Reproduce the records that follow in full, excluding any picture they contain.

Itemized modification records
+===+

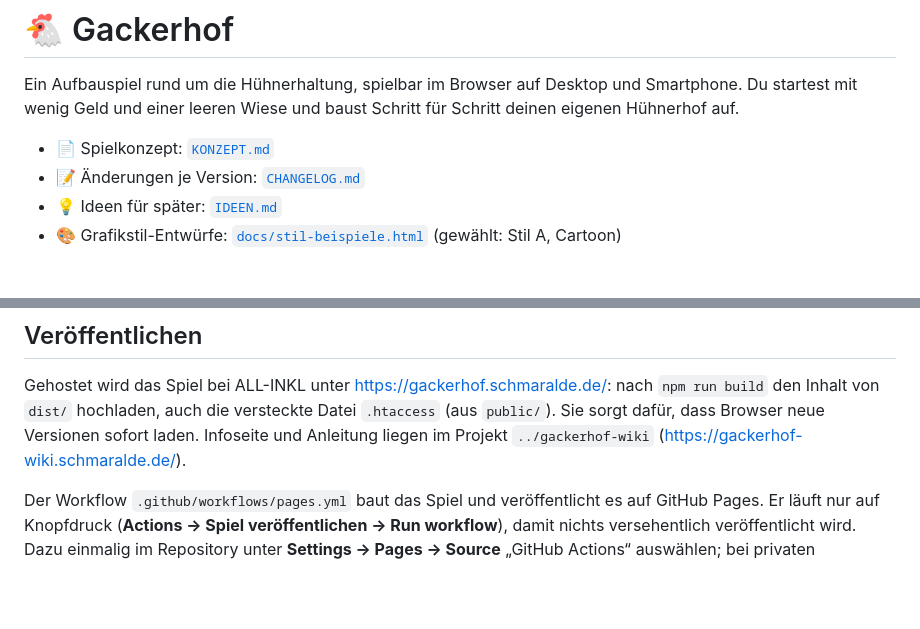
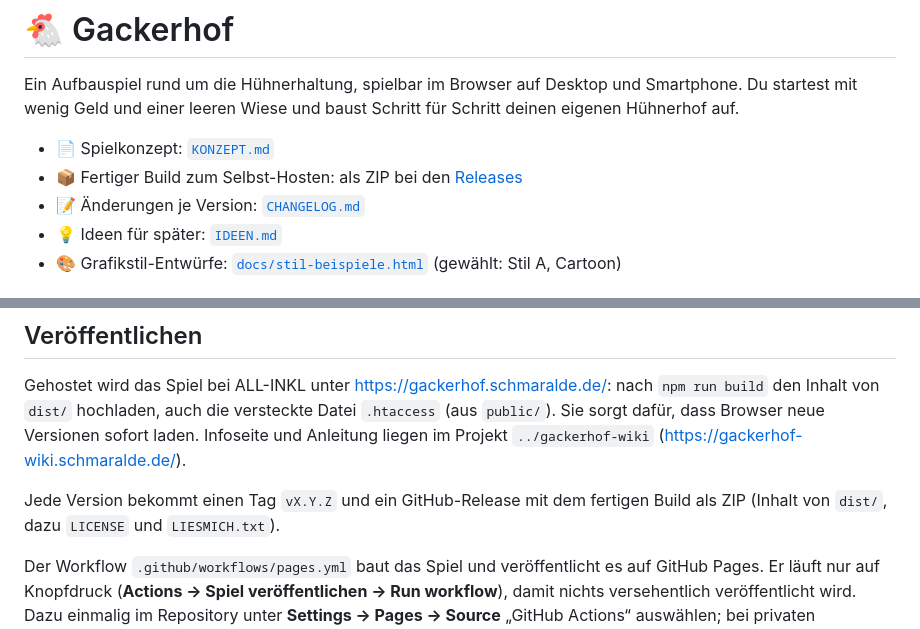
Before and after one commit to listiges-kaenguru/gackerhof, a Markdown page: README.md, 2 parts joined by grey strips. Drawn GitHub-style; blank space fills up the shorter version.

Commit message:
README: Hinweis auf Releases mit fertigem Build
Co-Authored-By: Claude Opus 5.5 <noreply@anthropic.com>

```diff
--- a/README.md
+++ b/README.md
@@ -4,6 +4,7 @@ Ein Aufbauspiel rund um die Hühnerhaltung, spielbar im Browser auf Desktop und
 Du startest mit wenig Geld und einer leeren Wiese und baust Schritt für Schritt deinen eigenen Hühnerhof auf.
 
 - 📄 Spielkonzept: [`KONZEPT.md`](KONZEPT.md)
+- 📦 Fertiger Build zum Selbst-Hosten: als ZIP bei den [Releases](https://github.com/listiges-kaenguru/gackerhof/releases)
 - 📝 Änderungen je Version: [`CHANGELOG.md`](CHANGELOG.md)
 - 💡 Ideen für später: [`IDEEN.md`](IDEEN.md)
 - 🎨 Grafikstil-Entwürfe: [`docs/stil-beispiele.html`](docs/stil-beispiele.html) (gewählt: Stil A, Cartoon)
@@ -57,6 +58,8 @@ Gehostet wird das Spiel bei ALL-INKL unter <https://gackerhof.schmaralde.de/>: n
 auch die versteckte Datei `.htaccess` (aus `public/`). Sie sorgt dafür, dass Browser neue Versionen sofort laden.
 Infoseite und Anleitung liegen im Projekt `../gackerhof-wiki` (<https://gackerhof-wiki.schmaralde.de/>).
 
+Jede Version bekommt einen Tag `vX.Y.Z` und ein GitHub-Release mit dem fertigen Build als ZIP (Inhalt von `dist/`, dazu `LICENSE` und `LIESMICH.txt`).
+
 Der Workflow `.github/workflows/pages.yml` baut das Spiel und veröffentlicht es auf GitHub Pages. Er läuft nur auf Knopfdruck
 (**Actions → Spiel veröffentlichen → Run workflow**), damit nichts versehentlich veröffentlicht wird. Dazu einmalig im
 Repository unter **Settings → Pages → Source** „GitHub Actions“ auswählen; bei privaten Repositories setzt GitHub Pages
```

+===+

- **TASK RESPONSE**:
Before and after one commit to listiges-kaenguru/gackerhof, a Markdown page: README.md, 2 parts joined by grey strips. Drawn GitHub-style; blank space fills up the shorter version.

Commit message:
README: Hinweis auf Releases mit fertigem Build
Co-Authored-By: Claude Opus 5.5 <noreply@anthropic.com>

```diff
--- a/README.md
+++ b/README.md
@@ -4,6 +4,7 @@ Ein Aufbauspiel rund um die Hühnerhaltung, spielbar im Browser auf Desktop und
 Du startest mit wenig Geld und einer leeren Wiese und baust Schritt für Schritt deinen eigenen Hühnerhof auf.
 
 - 📄 Spielkonzept: [`KONZEPT.md`](KONZEPT.md)
+- 📦 Fertiger Build zum Selbst-Hosten: als ZIP bei den [Releases](https://github.com/listiges-kaenguru/gackerhof/releases)
 - 📝 Änderungen je Version: [`CHANGELOG.md`](CHANGELOG.md)
 - 💡 Ideen für später: [`IDEEN.md`](IDEEN.md)
 - 🎨 Grafikstil-Entwürfe: [`docs/stil-beispiele.html`](docs/stil-beispiele.html) (gewählt: Stil A, Cartoon)
@@ -57,6 +58,8 @@ Gehostet wird das Spiel bei ALL-INKL unter <https://gackerhof.schmaralde.de/>: n
 auch die versteckte Datei `.htaccess` (aus `public/`). Sie sorgt dafür, dass Browser neue Versionen sofort laden.
 Infoseite und Anleitung liegen im Projekt `../gackerhof-wiki` (<https://gackerhof-wiki.schmaralde.de/>).
 
+Jede Version bekommt einen Tag `vX.Y.Z` und ein GitHub-Release mit dem fertigen Build als ZIP (Inhalt von `dist/`, dazu `LICENSE` und `LIESMICH.txt`).
+
 Der Workflow `.github/workflows/pages.yml` baut das Spiel und veröffentlicht es auf GitHub Pages. Er läuft nur auf Knopfdruck
 (**Actions → Spiel veröffentlichen → Run workflow**), damit nichts versehentlich veröffentlicht wird. Dazu einmalig im
 Repository unter **Settings → Pages → Source** „GitHub Actions“ auswählen; bei privaten Repositories setzt GitHub Pages
```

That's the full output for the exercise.